d by company directors. The property market failed to sparkle.
The venue was Crowne Plaza Monomatapa hotel, also a Dawn property and where directors raised as one of the agenda items the share option scheme for two of its directors.
The company proposed that directors grant options to executive management in full employment up to a maximum 73 500 000 linked units.
This translated into about 10% of the total issued shares to two executive directors from a company that had a turnover of $1,4 billion in the first months of operation since de-merging from Zimsun last year.
“It’s not about incentives, let’s call it self-enrichment,” fumed one shareholder.
However, the proposal sailed through after a vote.
* Merger talks between Dawn and Mashonaland Holdings Ltd (Masholds) collapsed at the eleventh hour due to differences on property valuations.
But the aborted tie-up came with repercussions for Dawn, which incurred $150 million in expenses. Notwithstanding the setback, Dawn has said that it has identified nine potential suitors.
* Managerless National Social Security Authority (Nssa) came under scathing attack from a parliamentary portfolio committee on public accounts for its investments. The committee, led by MDC legislator Priscillah Misihairabwi-Mushonga, observed that Nssa had “no proper investment register” for its holdings in equities, prescribed assets and other properties.
The committee said Nssa, without a substantive general manager since 2000, had made unwise decisions like investing in the stalled Joina Centre project.
The multi-billion project, under construction for the past six years, now requires at least $200 billion to complete. Project promoters are now seeking national project status (NPS)-linked construction incentives to help contain costs.
* A special committee was formed during the course of the year tasked with finding ways on how Parkview Hospital could be completed. The committee, led by Daud Dube of the now defunct Ekusileni Hospital, will present a feasibility study by the end of the year.
Parkview is at the centre of protracted legal wrangle pitting project promoters Universal Health Care Holdings (UHCH) and institutional investors led by First Mutual Ltd (FML).
What has made the matter complex was the declaration by government that it would not intervene in the dispute as Parkview “is not a community hospital”.
* Zimbabwe’s building societies dumped government commercial papers such as Treasury Bill for mortgages citing low returns.
On that, Central Africa Building Society (Cabs) saw its loan book ballooning over the past two years.
The society dished out $37,8 billion in the financial year to June 30.
* The Real Estate Institute of Zimbabwe (REIZ) came under attack from the militant Affirmative Action Group (AAG) over rental increases in Bulawayo. The AAG said that rental increases should be effected twice a year while REIZ advocated quarterly increases. The introduction of the Rent Board was meant to address the problem. REIZ has said that it finds no problem working with the Rent Board as long as its (Rent Board) decisions stimulate property development.
* A new initiative designed to solve acute housing shortages was introduced by Time Bank. The bank invited prospective homeowners to invest between $20 million and $100 million in a housing investment scheme that gives them the choice to own a house after six months. But this noble proposal collapsed when the bank was placed under curatorship two months ago.

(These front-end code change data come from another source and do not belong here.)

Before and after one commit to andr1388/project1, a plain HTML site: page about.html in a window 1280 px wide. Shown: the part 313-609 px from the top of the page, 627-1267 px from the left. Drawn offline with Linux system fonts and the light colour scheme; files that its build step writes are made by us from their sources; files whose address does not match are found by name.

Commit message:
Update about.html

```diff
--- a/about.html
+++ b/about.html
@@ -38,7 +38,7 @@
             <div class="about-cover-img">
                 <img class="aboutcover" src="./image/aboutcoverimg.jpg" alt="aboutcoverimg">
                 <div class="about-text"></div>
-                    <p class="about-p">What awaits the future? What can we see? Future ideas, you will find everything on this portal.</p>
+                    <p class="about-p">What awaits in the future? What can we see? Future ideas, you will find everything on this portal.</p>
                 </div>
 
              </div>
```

* In a new development in the property sector, Estate Agents Council chairman Tavenganiswa Mabikacheche was co-opted into the Reserve Bank of Zimbabwe (RBZ) advisory board.

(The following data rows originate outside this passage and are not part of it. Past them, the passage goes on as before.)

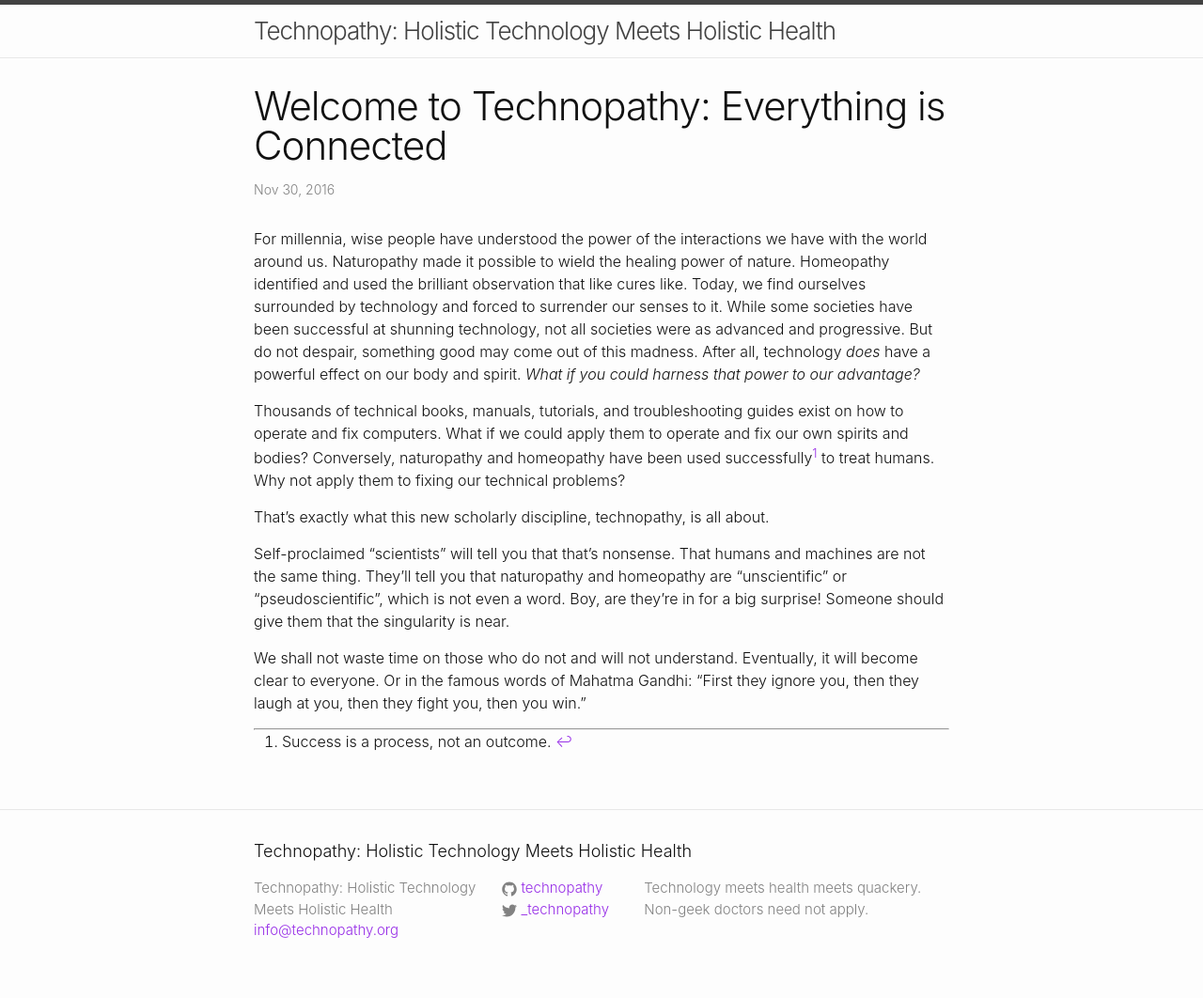
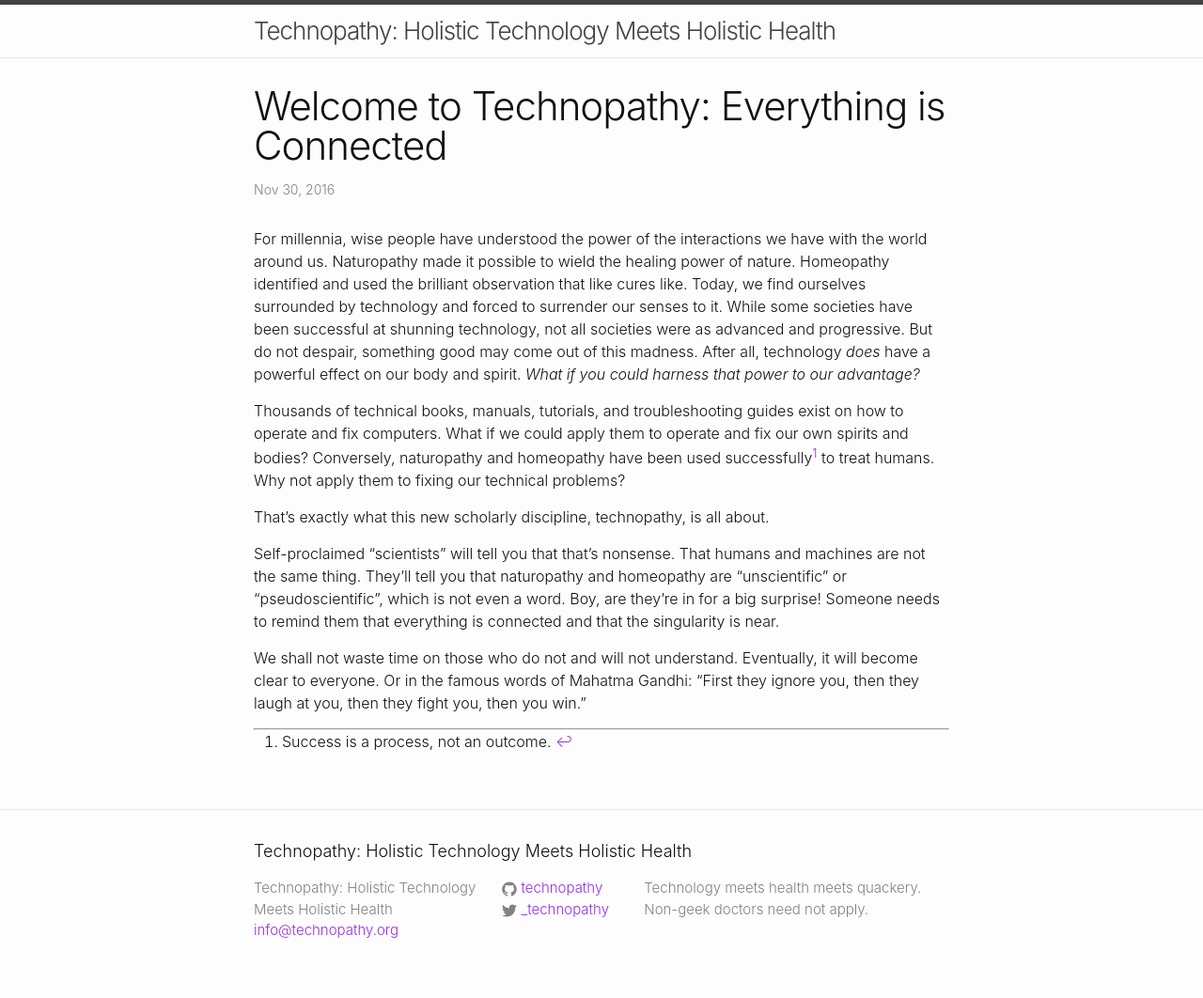
Before and after one commit to technopathy/technopathy.github.io, a Jekyll site: the page built from _posts/2016-11-30-technopathy-everything-connected.md, in a window 1280 px wide. Shown: the whole page at 94% size. Built offline with Jekyll 4.4.1, drawn with Linux system fonts in a browser that asks for light colours.

Commit message:
Small edit to first post

```diff
--- a/_posts/2016-11-30-technopathy-everything-connected.md
+++ b/_posts/2016-11-30-technopathy-everything-connected.md
@@ -10,7 +10,7 @@ Thousands of technical books, manuals, tutorials, and troubleshooting guides exi
 
 That's exactly what this new scholarly discipline, technopathy, is all about.
 
-Self-proclaimed "scientists" will tell you that that's nonsense. That humans and machines are not the same thing. They'll tell you that naturopathy and homeopathy are "unscientific" or "pseudoscientific", which is not even a word. Boy, are they're in for a big surprise! Someone should give them that the singularity is near.
+Self-proclaimed "scientists" will tell you that that's nonsense. That humans and machines are not the same thing. They'll tell you that naturopathy and homeopathy are "unscientific" or "pseudoscientific", which is not even a word. Boy, are they're in for a big surprise! Someone needs to remind them that everything is connected and that the singularity is near.
 
 We shall not waste time on those who do not and will not understand. Eventually, it will become clear to everyone. Or in the famous words of Mahatma Gandhi: "First they ignore you, then they laugh at you, then they fight you, then you win."
 
```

The board advises the RBZ on policies to be implemented on specific sectors.
Mabikacheche last month presented a paper detailing the revival of the estate and property sector. Known as the “Revival of Real Estate and Property Sector”, the paper was a joint effort of executives from Bard, Knight Frank and Mabikacheche & Associates.
* Solutions to the troubled First National Building Society were elusive throughout the year as various court battles came to nought.

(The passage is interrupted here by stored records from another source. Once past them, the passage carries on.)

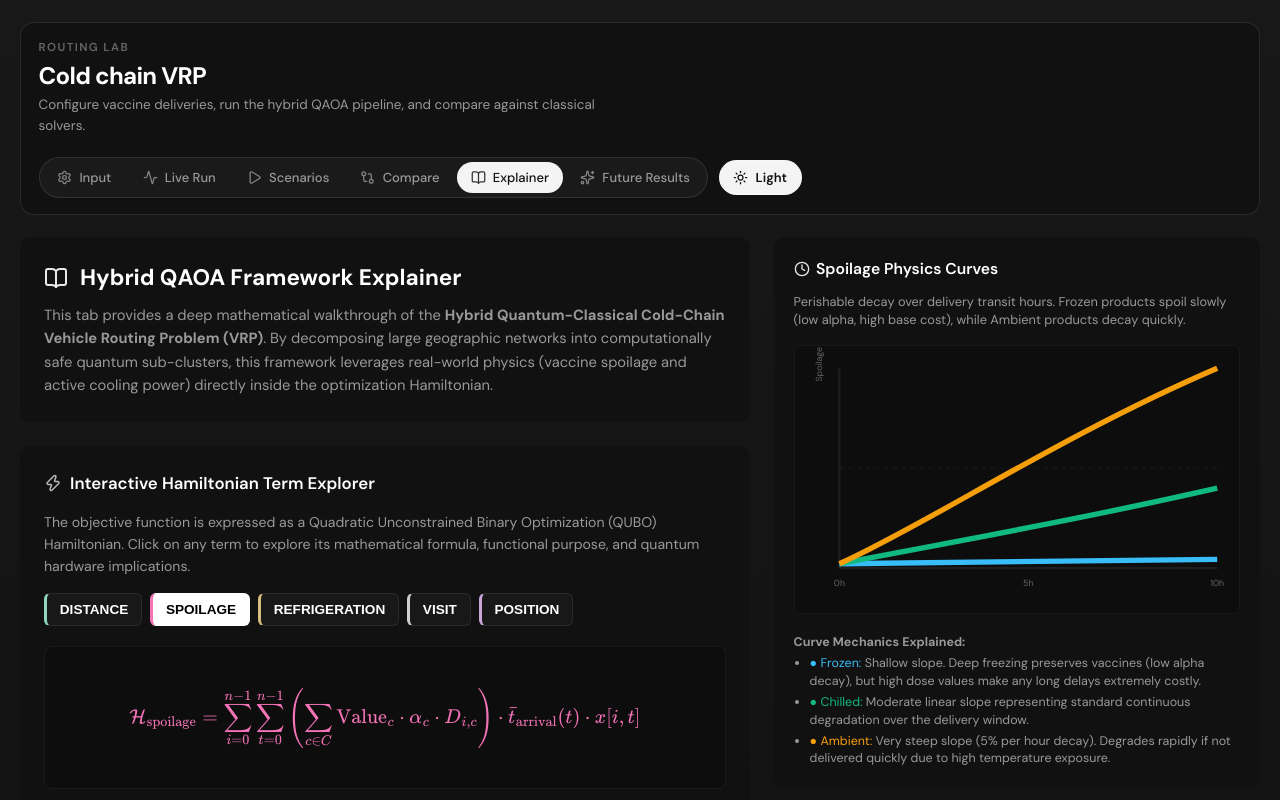
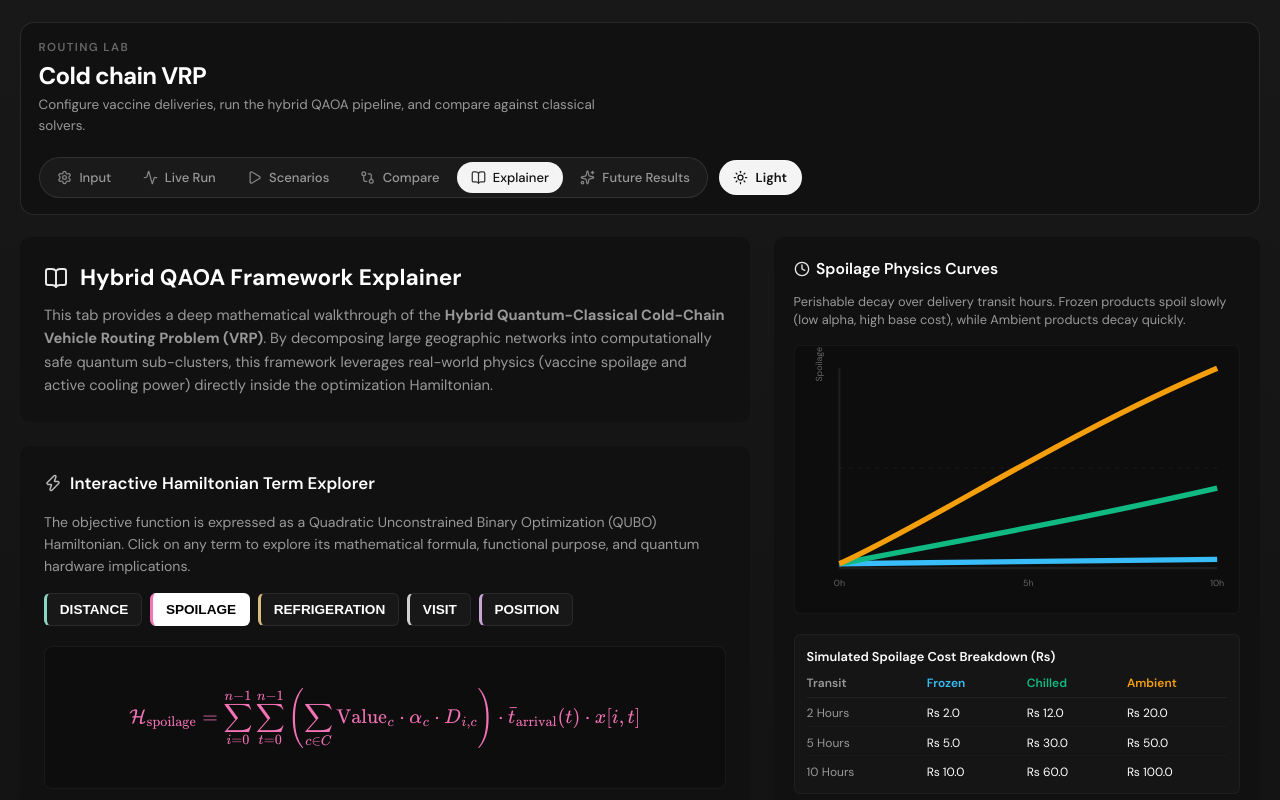
Before and after one commit to saransrinivaas/Hybrid-approach-ColdChainVRP, a React (Vite) app in the folder Hybrid-approach-ColdChainVRP/frontend/: page / in a window 1280 px wide. Both pictures are taken after a click on the button "Explainer". Shown: the top 800 px of the page. Built offline with nearby package versions, Linux system fonts and the light colour scheme; no server answers.

Commit message:
style(frontend): re-add simulated spoilage cost breakdown table as a clean static card

```diff
--- a/Hybrid-approach-ColdChainVRP/frontend/src/components/ExplainerTab.jsx
+++ b/Hybrid-approach-ColdChainVRP/frontend/src/components/ExplainerTab.jsx
@@ -345,6 +345,46 @@ export default function ExplainerTab({ activeTab }) {
             </svg>
           </div>
 
+          {/* Static Simulated Cost Breakdown Table */}
+          <div style={{ marginTop: '0.8rem', padding: '0.75rem', background: 'rgba(255,255,255,0.02)', borderRadius: '6px', border: '1px solid rgba(255,255,255,0.04)' }}>
+            <h4 style={{ margin: '0 0 0.5rem 0', fontSize: '0.8rem', color: '#ffffff', fontWeight: 600 }}>
+              Simulated Spoilage Cost Breakdown (Rs)
+            </h4>
+            <div style={{ display: 'flex', flexDirection: 'column', gap: '0.4rem', fontSize: '0.75rem' }}>
+              {/* Table Header */}
+              <div style={{ display: 'grid', gridTemplateColumns: '1.2fr 1fr 1fr 1fr', color: 'var(--text-muted)', fontWeight: 600, borderBottom: '1px solid rgba(255,255,255,0.05)', paddingBottom: '0.25rem' }}>
+                <span>Transit</span>
+                <span style={{ color: '#38bdf8' }}>Frozen</span>
+                <span style={{ color: '#10b981' }}>Chilled</span>
+                <span style={{ color: '#f59e0b' }}>Ambient</span>
+              </div>
+
+              {/* Row 1: 2h */}
+              <div style={{ display: 'grid', gridTemplateColumns: '1.2fr 1fr 1fr 1fr', borderBottom: '1px solid rgba(255,255,255,0.02)', paddingBottom: '0.2rem' }}>
+                <span style={{ color: 'var(--text-secondary)' }}>2 Hours</span>
+                <span>Rs 2.0</span>
+                <span>Rs 12.0</span>
+                <span>Rs 20.0</span>
+              </div>
+
+              {/* Row 2: 5h */}
+              <div style={{ display: 'grid', gridTemplateColumns: '1.2fr 1fr 1fr 1fr', borderBottom: '1px solid rgba(255,255,255,0.02)', paddingBottom: '0.2rem' }}>
+                <span style={{ color: 'var(--text-secondary)' }}>5 Hours</span>
+                <span>Rs 5.0</span>
+                <span>Rs 30.0</span>
+                <span>Rs 50.0</span>
+              </div>
+
+              {/* Row 3: 10h */}
+              <div style={{ display: 'grid', gridTemplateColumns: '1.2fr 1fr 1fr 1fr' }}>
+                <span style={{ color: 'var(--text-secondary)' }}>10 Hours</span>
+                <span>Rs 10.0</span>
+                <span>Rs 60.0</span>
+                <span>Rs 100.0</span>
+              </div>
+            </div>
+          </div>
+
           <div style={{ marginTop: '0.8rem', fontSize: '0.78rem', color: 'var(--text-muted)', lineHeight: '1.4' }}>
             <strong>Curve Mechanics Explained:</strong>
             <ul style={{ paddingLeft: '1rem', margin: '0.25rem 0 0 0', display: 'flex', flexDirection: 'column', gap: '0.25rem' }}>
```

The society was placed under curatorship last year after the arrest of two founding directors — Samson Ruturi and Nicholas Musona for allegedly defrauding the institution of over $1 billion.